WORK INSTRUCTION:
Search the records for "合计DKP" and copy each line that holds it.

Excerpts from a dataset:
-- Opening Marker --

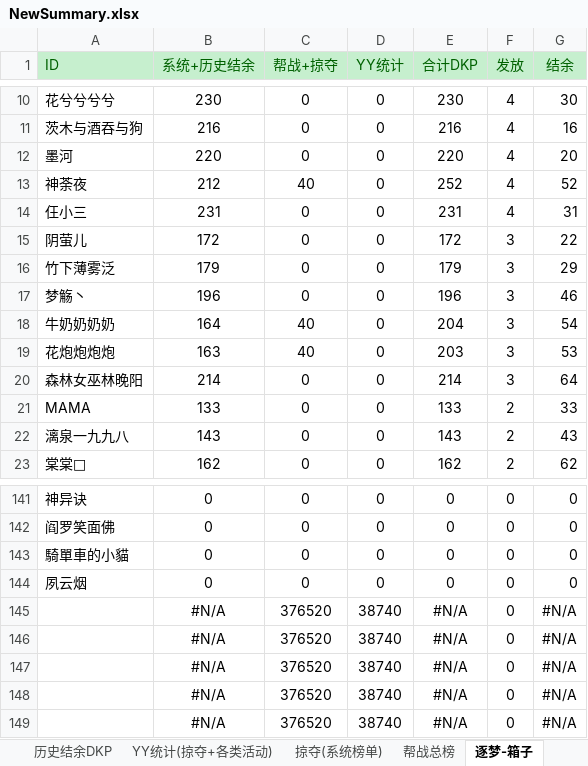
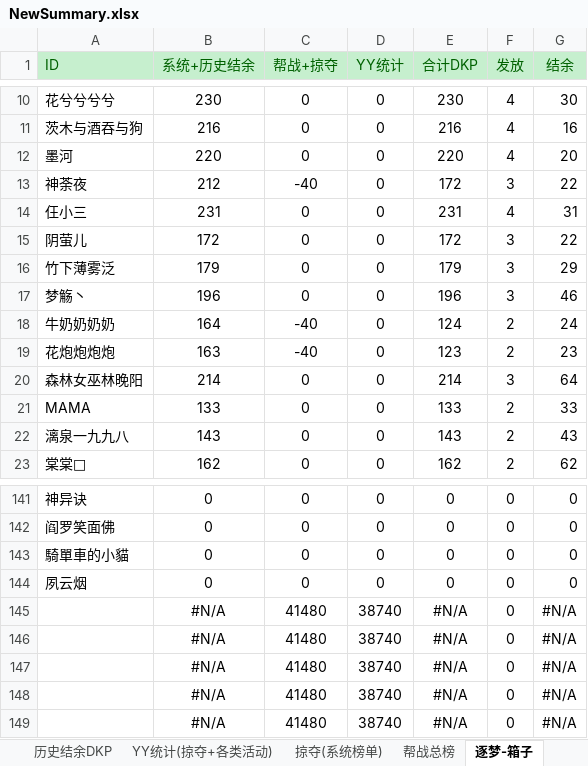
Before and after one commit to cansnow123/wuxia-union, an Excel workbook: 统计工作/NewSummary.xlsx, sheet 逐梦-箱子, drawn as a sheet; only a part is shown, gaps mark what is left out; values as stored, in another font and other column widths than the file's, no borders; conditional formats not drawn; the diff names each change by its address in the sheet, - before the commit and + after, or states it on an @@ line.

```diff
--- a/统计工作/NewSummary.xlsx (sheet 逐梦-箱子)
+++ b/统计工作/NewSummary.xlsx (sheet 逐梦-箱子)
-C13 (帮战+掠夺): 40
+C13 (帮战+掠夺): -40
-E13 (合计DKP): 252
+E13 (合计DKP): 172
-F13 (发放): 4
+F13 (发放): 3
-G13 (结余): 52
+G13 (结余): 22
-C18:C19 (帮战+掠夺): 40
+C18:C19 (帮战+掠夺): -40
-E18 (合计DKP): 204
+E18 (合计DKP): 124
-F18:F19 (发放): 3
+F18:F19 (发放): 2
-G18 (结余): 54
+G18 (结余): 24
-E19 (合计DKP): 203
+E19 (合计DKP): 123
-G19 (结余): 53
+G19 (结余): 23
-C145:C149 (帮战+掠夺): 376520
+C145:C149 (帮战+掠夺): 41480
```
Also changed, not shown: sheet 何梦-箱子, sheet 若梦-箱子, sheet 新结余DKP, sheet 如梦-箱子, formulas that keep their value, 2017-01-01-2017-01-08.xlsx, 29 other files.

-- Closing Marker --
-- Opening Marker --

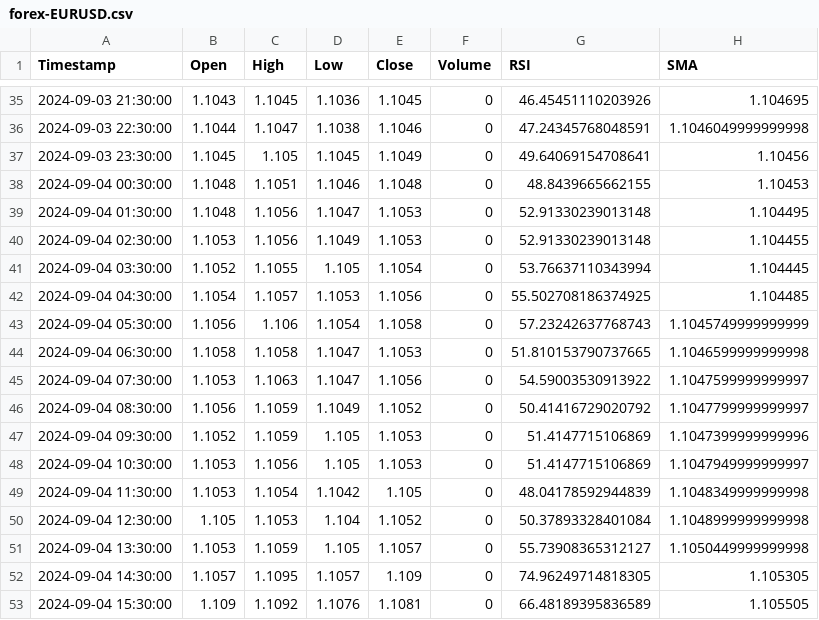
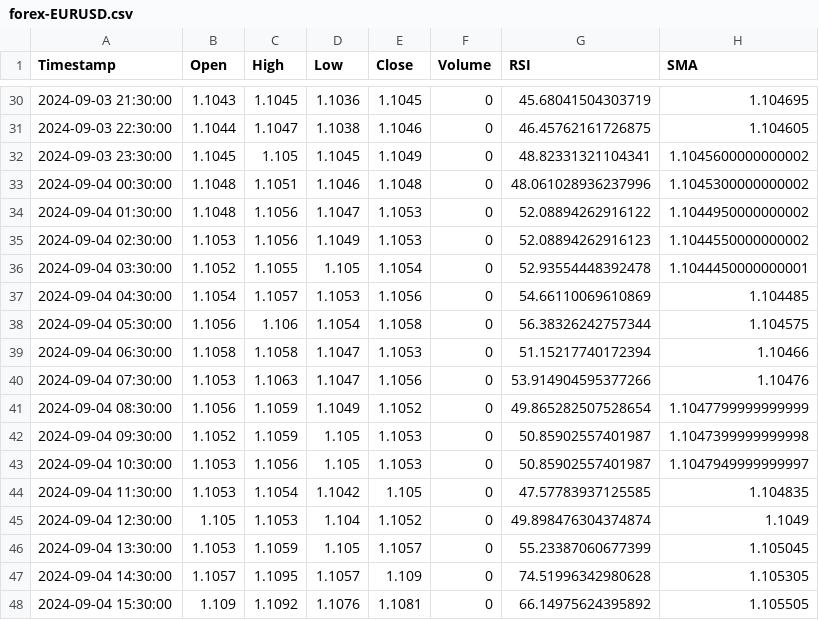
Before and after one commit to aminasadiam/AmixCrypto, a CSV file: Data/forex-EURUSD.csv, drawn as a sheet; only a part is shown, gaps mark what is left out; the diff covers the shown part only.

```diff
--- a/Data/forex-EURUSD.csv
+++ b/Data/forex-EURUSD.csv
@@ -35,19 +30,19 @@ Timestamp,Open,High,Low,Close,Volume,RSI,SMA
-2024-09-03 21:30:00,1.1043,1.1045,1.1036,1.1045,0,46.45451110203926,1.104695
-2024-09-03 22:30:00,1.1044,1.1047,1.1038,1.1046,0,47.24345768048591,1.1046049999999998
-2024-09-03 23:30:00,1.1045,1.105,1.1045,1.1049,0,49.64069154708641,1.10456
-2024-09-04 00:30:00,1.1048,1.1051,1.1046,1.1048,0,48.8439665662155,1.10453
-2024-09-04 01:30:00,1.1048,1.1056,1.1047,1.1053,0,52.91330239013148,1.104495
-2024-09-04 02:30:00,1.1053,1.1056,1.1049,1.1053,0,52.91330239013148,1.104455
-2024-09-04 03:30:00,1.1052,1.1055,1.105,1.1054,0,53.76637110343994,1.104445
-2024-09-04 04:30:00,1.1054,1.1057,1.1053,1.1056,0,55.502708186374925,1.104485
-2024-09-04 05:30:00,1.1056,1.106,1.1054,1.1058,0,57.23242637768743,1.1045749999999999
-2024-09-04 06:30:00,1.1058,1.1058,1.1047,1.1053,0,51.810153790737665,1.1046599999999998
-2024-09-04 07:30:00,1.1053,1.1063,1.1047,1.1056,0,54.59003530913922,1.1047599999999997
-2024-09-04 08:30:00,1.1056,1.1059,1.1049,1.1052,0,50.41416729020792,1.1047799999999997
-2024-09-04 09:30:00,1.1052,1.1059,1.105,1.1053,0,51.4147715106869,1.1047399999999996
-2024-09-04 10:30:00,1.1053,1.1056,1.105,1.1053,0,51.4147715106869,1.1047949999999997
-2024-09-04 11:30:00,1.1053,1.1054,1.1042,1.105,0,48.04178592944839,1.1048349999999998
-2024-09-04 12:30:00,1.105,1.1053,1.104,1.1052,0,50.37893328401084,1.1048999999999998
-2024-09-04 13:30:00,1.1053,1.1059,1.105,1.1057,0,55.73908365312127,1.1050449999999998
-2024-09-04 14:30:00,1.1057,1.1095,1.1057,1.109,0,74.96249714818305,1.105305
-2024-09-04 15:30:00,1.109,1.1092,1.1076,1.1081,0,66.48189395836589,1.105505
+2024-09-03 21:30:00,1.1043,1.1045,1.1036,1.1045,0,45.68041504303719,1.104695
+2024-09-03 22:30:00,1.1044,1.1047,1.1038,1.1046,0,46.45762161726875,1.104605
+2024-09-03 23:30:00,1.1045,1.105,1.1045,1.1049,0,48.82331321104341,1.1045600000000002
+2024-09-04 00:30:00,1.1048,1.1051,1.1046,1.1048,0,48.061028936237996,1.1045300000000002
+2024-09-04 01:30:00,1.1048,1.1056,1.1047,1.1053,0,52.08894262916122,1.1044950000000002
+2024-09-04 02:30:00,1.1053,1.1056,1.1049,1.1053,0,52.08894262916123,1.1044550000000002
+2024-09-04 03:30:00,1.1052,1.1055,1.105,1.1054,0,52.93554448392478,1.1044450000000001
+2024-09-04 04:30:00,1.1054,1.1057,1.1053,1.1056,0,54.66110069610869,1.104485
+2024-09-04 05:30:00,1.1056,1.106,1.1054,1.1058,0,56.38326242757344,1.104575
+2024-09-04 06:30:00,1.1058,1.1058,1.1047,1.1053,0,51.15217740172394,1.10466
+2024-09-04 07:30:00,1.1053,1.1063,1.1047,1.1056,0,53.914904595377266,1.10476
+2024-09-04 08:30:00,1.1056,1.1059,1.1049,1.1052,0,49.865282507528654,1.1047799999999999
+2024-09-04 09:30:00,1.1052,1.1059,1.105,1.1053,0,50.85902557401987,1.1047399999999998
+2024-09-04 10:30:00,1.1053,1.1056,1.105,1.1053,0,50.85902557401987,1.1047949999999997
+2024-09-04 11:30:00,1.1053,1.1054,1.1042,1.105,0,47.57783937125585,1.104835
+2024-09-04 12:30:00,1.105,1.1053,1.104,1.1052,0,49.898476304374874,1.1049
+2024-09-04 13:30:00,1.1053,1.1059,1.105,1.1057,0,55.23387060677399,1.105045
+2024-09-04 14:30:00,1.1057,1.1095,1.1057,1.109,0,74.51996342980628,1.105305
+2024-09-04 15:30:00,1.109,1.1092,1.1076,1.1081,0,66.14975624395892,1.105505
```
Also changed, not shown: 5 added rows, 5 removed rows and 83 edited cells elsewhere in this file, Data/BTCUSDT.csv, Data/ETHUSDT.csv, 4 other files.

-- Closing Marker --

RESPONSE TO THE TASK:
-E13 (合计DKP): 252
+E13 (合计DKP): 172
-E18 (合计DKP): 204
+E18 (合计DKP): 124
-E19 (合计DKP): 203
+E19 (合计DKP): 123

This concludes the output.